Is There an Entitlement to Reimbursement Without a Contract under Quantum Meruit?

Is There an Entitlement to Reimbursement Without a Contract under Quantum Meruit?

A claim for quantum meruit in restitution may arise in the following situations:

  1. Where the parties proceed on the mistaken basis that there is an enforceable contract, but there is no contract.
  2. One party requests services from the other which are not governed by a contract.
  3. Where the contract is frustrated.
  4. Where before completion the contractor accepts a repudiation by the employer as terminating the contract. The contractor can elect to sue for damages for breach of contract or quantum meruit in restitution for the work performed.

In Banque Financiere de la Cite v Parc (Battersea) Ltd [1999] Lord Steyn identified four questions which arose in relation to any claim in restitution:

  1. Had the defendant benefited or been enriched?
  2. Was the enrichment at the expense of the claimant?
  3. Was the enrichment unjust?
  4. Were there any defences?

All the circumstances need to be considered. In Mowlem PLC v PHI Group Limited [2004] HH Judge Gilliland QC considered on appeal from an arbitrator an alternative claim for payment on restitutionary principles. The arbitrator found that the parties had acted together for their mutual benefit. It was held that if the supply of material benefited Mowlem because it meant it would not be at risk of being in breach of its own contract, that was a material factor to take into account when concluding that no entitlement to restitutionary benefit arose in the circumstances.

If there has been a total failure of consideration in a contract the injured part can then make a claim in restitution. So, for instance, if the subcontractor has not performed at all, the contractor can claim for the return of monies paid. If the subcontractor has been overpaid and has failed to complete, the contractor can recover the overpayments even if it has managed to have the work completed without, in fact, incurring any loss despite the overpayments.

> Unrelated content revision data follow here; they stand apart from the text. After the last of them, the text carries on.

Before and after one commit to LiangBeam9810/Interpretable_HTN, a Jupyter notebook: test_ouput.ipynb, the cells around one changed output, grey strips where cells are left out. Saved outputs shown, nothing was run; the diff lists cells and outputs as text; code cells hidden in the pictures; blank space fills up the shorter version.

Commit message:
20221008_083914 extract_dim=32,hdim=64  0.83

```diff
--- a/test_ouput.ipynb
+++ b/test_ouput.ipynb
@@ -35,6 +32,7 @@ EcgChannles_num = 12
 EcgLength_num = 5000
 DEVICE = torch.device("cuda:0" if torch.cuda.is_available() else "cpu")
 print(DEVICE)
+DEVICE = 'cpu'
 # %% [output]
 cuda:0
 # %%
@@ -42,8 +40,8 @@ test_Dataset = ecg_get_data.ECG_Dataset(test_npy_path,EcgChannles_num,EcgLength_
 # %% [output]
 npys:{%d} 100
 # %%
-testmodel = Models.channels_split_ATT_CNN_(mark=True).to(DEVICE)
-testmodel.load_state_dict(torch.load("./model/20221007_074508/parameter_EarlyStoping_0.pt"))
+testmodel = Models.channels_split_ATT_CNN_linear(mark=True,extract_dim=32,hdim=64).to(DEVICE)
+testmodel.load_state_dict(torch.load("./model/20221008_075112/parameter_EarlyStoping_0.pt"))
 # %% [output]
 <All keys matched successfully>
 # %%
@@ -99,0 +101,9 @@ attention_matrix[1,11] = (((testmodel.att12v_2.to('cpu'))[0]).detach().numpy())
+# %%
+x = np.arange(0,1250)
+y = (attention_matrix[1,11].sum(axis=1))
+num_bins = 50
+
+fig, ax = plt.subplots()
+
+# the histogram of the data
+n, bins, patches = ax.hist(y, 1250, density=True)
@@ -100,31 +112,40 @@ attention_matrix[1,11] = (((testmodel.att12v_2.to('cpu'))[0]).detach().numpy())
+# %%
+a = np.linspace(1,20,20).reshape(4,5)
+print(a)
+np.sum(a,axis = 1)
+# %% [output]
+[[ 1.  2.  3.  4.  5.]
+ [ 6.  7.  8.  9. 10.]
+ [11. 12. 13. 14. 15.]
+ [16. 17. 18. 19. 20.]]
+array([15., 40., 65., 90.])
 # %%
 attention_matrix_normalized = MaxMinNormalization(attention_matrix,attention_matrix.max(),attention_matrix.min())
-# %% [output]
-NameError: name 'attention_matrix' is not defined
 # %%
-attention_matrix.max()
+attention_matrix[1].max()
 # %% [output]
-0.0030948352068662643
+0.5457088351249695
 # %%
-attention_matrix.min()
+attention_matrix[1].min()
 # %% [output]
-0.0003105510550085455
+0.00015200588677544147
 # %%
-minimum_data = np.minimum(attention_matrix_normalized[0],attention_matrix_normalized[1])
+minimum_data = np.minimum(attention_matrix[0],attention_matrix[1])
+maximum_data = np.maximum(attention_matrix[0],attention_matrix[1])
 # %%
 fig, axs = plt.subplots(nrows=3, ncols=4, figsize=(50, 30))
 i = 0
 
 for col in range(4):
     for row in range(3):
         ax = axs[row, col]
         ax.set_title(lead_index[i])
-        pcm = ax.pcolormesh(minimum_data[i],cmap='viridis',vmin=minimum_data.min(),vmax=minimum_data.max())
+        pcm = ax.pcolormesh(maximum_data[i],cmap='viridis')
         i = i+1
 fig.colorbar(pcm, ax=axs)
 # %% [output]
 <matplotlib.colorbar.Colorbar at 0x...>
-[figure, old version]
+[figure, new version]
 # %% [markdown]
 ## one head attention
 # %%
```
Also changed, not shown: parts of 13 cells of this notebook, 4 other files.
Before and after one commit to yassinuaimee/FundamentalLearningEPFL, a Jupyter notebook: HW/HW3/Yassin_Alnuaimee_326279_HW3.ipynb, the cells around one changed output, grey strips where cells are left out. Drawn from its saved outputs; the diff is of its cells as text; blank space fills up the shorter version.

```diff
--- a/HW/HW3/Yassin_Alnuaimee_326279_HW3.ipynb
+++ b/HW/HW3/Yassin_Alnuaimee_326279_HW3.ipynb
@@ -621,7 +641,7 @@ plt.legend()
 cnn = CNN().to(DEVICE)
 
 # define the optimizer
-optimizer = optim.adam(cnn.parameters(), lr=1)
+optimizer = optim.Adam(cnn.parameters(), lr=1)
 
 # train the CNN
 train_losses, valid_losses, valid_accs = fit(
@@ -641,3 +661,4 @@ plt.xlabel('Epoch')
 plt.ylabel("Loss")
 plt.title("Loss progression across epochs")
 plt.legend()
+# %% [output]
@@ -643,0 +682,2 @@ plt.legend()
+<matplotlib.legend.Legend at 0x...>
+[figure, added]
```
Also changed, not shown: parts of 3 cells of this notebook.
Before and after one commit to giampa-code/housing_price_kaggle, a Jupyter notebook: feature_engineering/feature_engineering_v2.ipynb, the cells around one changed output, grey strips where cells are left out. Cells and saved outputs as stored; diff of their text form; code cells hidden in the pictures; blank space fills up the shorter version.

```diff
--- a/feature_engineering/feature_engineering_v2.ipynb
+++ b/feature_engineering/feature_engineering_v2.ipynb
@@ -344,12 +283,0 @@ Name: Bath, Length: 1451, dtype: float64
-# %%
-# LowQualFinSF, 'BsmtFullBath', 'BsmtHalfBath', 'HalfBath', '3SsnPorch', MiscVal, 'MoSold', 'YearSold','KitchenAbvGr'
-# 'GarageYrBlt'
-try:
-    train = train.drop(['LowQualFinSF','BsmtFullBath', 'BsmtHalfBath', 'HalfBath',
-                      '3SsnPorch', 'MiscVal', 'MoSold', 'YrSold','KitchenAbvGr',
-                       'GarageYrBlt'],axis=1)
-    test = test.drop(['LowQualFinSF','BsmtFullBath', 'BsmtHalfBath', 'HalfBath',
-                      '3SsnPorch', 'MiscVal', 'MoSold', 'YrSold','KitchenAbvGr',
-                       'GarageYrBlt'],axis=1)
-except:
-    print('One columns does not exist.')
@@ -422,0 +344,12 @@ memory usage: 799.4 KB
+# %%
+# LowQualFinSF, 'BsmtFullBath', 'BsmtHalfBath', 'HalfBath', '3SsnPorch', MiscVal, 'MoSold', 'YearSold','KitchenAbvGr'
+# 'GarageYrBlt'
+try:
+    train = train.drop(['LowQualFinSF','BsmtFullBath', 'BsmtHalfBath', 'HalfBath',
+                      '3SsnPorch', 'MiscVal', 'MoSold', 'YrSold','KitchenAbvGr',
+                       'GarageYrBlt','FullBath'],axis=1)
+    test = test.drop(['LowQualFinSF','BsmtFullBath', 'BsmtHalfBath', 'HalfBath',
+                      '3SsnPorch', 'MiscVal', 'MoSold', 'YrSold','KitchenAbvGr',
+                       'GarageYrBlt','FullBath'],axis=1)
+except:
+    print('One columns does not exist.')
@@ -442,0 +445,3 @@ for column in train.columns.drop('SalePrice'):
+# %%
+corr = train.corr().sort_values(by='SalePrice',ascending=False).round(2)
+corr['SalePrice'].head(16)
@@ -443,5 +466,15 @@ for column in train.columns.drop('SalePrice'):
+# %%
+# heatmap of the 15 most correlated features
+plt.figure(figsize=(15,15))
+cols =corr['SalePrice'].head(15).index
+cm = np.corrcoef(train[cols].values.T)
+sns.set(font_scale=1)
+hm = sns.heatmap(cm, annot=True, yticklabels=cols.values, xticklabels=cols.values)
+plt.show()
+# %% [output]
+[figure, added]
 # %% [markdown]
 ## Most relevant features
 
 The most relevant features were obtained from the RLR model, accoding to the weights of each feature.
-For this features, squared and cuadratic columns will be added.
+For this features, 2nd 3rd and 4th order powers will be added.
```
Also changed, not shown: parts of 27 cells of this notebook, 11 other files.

Estoppel by convention can operate to prevent a claim to restitution of payment by mistake. If the money is spent in good faith, in reliance on the representation that there was an entitlement to it, then the order for repayment will create the detriment sufficient to found the estoppel.